By TERRY LYONS, contributing columnist @TheDailyPayoff
American Pharoah’s run to the Triple Crown grabbed our fair share of attention recently, watching intently as the once-in-a-generation thoroughbred won graded stakes at Churchill Downs, Pimlico and Belmont Raceway.
American Pharoah delivered on the track, but his Triple Crown win translated into only 18.6 million television viewers on NBC, down from the 20.6 million fans who tuned into California Chrome’s failed bid at The Belmont in 2014. When Pharoah had the Triple Crown on the line at The Belmont, you might’ve thought the stakes were as high as they’d get ,but as spring turns to summer and the stretch-run at Belmont is in the rearview, there’s no higher stakes in professional sports than that of the TV ratings game.
Certainly the National Hockey League and NBC benefitted from a strong audience lead-in from The Belmont, as Game 2 of the Stanley Cup Final calculated a tune-in of 6.6 million viewers for Game 2 of the series between the Tampa Bay Lightening and Chicago Blackhawks, the strongest non-clinching game TV audience since 1994. The data will improve as the Stanley Cup series, split 2-2 as of this writing, moves on to Tampa for a pivotal fifth game.
Meanwhile, after the longest break in NBA playoff history between the Conference Finals and the NBA Finals, the Golden State Warriors and the Cleveland Cavaliers are in the midst of a memorable NBA Finals series, with MVP Steph Curry of the Warriors and the league’s best player, Lebron James of the Cavs doing battle on the court. However, the real numbers are being crunched off the court by the Disney Corporation, the caretakers of ABC Sports, cash cow cable entity ESPN and the NBA on ESPN property.

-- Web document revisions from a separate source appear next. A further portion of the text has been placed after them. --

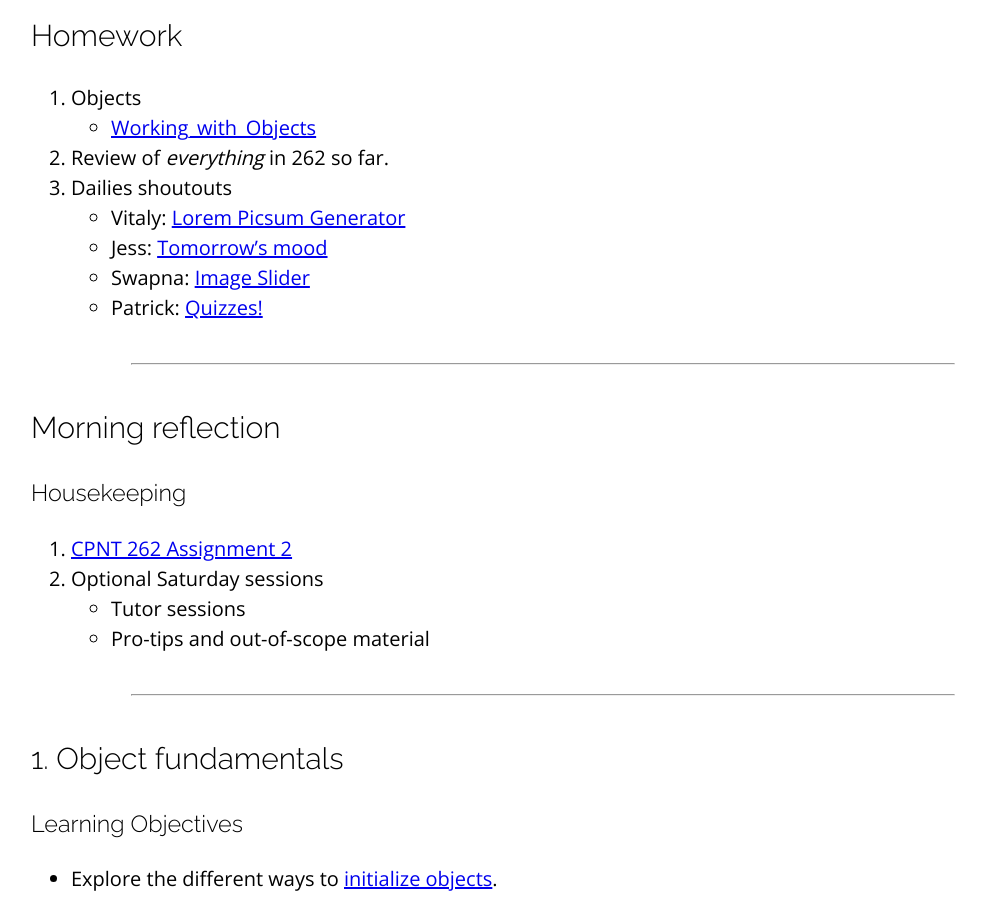
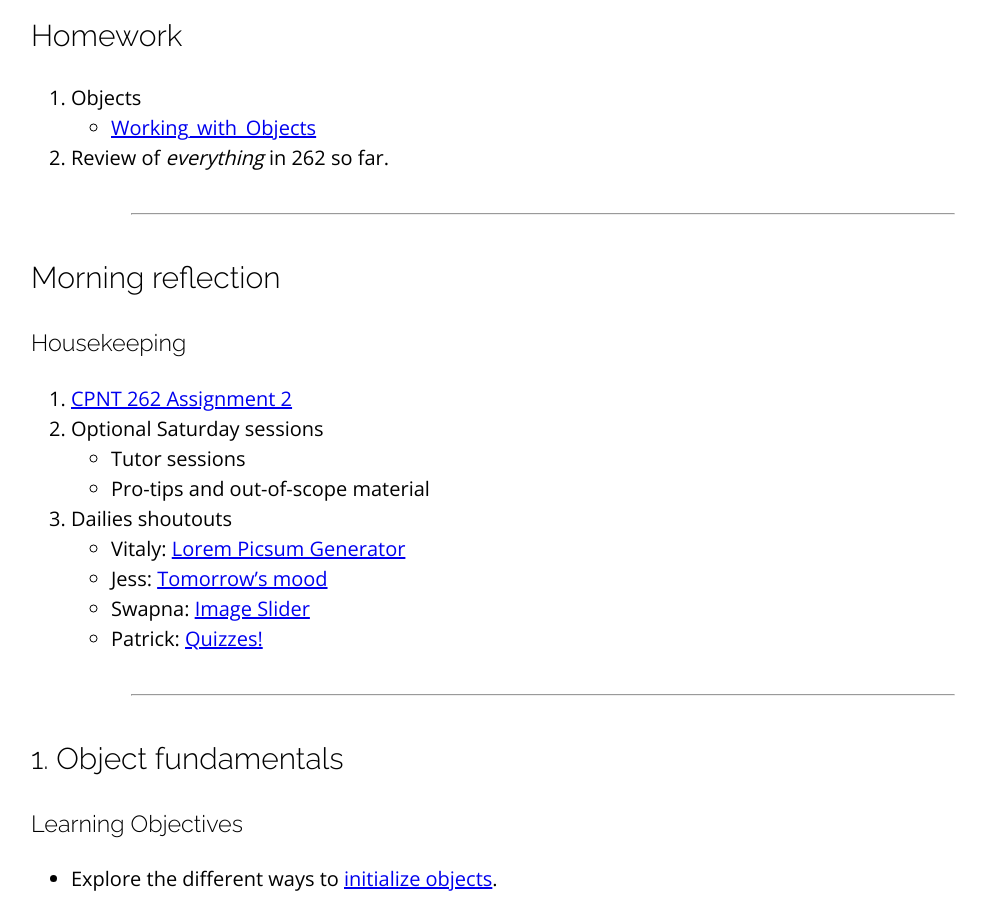
Before and after one commit to sait-wbdv/winter-2021, a Jekyll site: the page built from _posts/2021-02-19-objects-review.md, in a window 1280 px wide and 900 px high, scrolled down 508 px. Shown: the whole window, without its empty margins (97-1083 px from the left). Built offline with Jekyll 4.4.1, drawn with Linux system fonts in a browser that asks for light colours; nearby versions of some CDN libraries; part of the change alters nothing that is shown.

Commit message:
added activites, tweaks

```diff
--- a/_posts/2021-02-19-objects-review.md
+++ b/_posts/2021-02-19-objects-review.md
@@ -8,11 +8,6 @@ categories: cpnt262
 1. Objects
     - [Working_with_Objects](https://developer.mozilla.org/en-US/docs/Web/JavaScript/Guide/Working_with_Objects)
 2. Review of _everything_ in 262 so far.
-3. Dailies shoutouts
-    - Vitaly: [Lorem Picsum Generator](https://codepen.io/gvitaly87/pen/qBqjYYN)
-    - Jess: [Tomorrow's mood](https://jluu38.github.io/W6W/)
-    - Swapna: [Image Slider](https://swappnasama.github.io/image-slider/)
-    - Patrick: [Quizzes!](https://pteskey.github.io/in-class/18-02-2021/)
 
 ---
 
@@ -22,6 +17,11 @@ categories: cpnt262
 2. Optional Saturday sessions
     - Tutor sessions
     - Pro-tips and out-of-scope material
+3. Dailies shoutouts
+    - Vitaly: [Lorem Picsum Generator](https://codepen.io/gvitaly87/pen/qBqjYYN)
+    - Jess: [Tomorrow's mood](https://jluu38.github.io/W6W/)
+    - Swapna: [Image Slider](https://swappnasama.github.io/image-slider/)
+    - Patrick: [Quizzes!](https://pteskey.github.io/in-class/18-02-2021/)
 
 ---
 
@@ -86,6 +86,7 @@ Object Method
 ## Open lab-time
 1. Assignment 2
 2. Portfolio things (Final Presentations -> 2 months away!)
+3. Homework for Tuesday
 
 ---
 
```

As of this writing, the 2015 NBA Finals are the highest-rated ever on ABC with Game 4 delivering a 13.9 overnight rating to be joined with the league’s soaring numbers after the first three games of the Finals. Those ratings points translate to some 18.6 million viewers turning into the series, with the numbers — like the NHL’s — sure to go up as the league is guaranteed no fewer than six games to determine the champion.
Delving deeper into the NBA on ABC numbers, the Nielsen ratings in Game 4 were up 31 percent from the Miami vs. San Antonio numbers of a year ago with the ABC ratings averaging 13.1 (overnight), up some 26 percent over 2014. Of course, those are record-setting numbers for ABC Sports and do not factor against the record numbers the NBA did when NBC Sports carried the property. During that run, veteran broadcast chief Dick Ebersol put the pedal to the metal to promote Michael Jordan and the Chicago Bulls to the tune of a Game 6 1998 NBA Finals record rating of 18 No fewer than 30 million tuned into the NBA from United States households, alone, never mind the growing international audience for basketball.
To be clear, the television ratings game of the winter-spring sports, such as horse racing, ice hockey and basketball cannot and will not compete with the television audience for the NFL’s biggest game – The Super Bowl. Last February, the New England Patriots exciting victory over the Seattle Seahawks saw a Nielsen rating blockbuster of 47.5 that translated to a US audience of 114.4 million viewers for the NFL and TV’s biggest audience of the year. Quite simply, there will never be a sporting audience viewing a game on TV that is larger than the NFL’s Super Bowl audience.
The other interesting point of comparison in the high stakes ratings game for televised sports properties in Major League Baseball which saw an 8.2 ratings average and 13.8 million viewers tune into the 2014 World Series, according to Sports Media Watch. Between Jordan’s last game in 1998 and 2008, the World Series consistently out-rated the NBA Finals. But, over the past five years (2010-2014), the NBA Finals has out-rated Major League Baseball’s World Series and the trend is surely going to continue in 2015, unless October brings about a miracle story (Insert Chicago Cubs joke here!)
One other interesting factor in televised sports ratings is to look at the numbers from the competing local markets. In Cleveland, Game 4 of the NBA Finals generated a 45.7 rating for the 20+ point Golden State blowout of the Cavs. In the Bay Area (SF market), the broadcast delivered a solid 30.5 rating. Pretty amazing audience numbers for the NBA which was largely criticized, especially by NASCAR and Fox Sports tv executives, when the 2003 NBA Finals drew all-time ratings lows of 6.5 for the New Jersey Nets vs. San Antonio Spurs series.
That was a long time ago.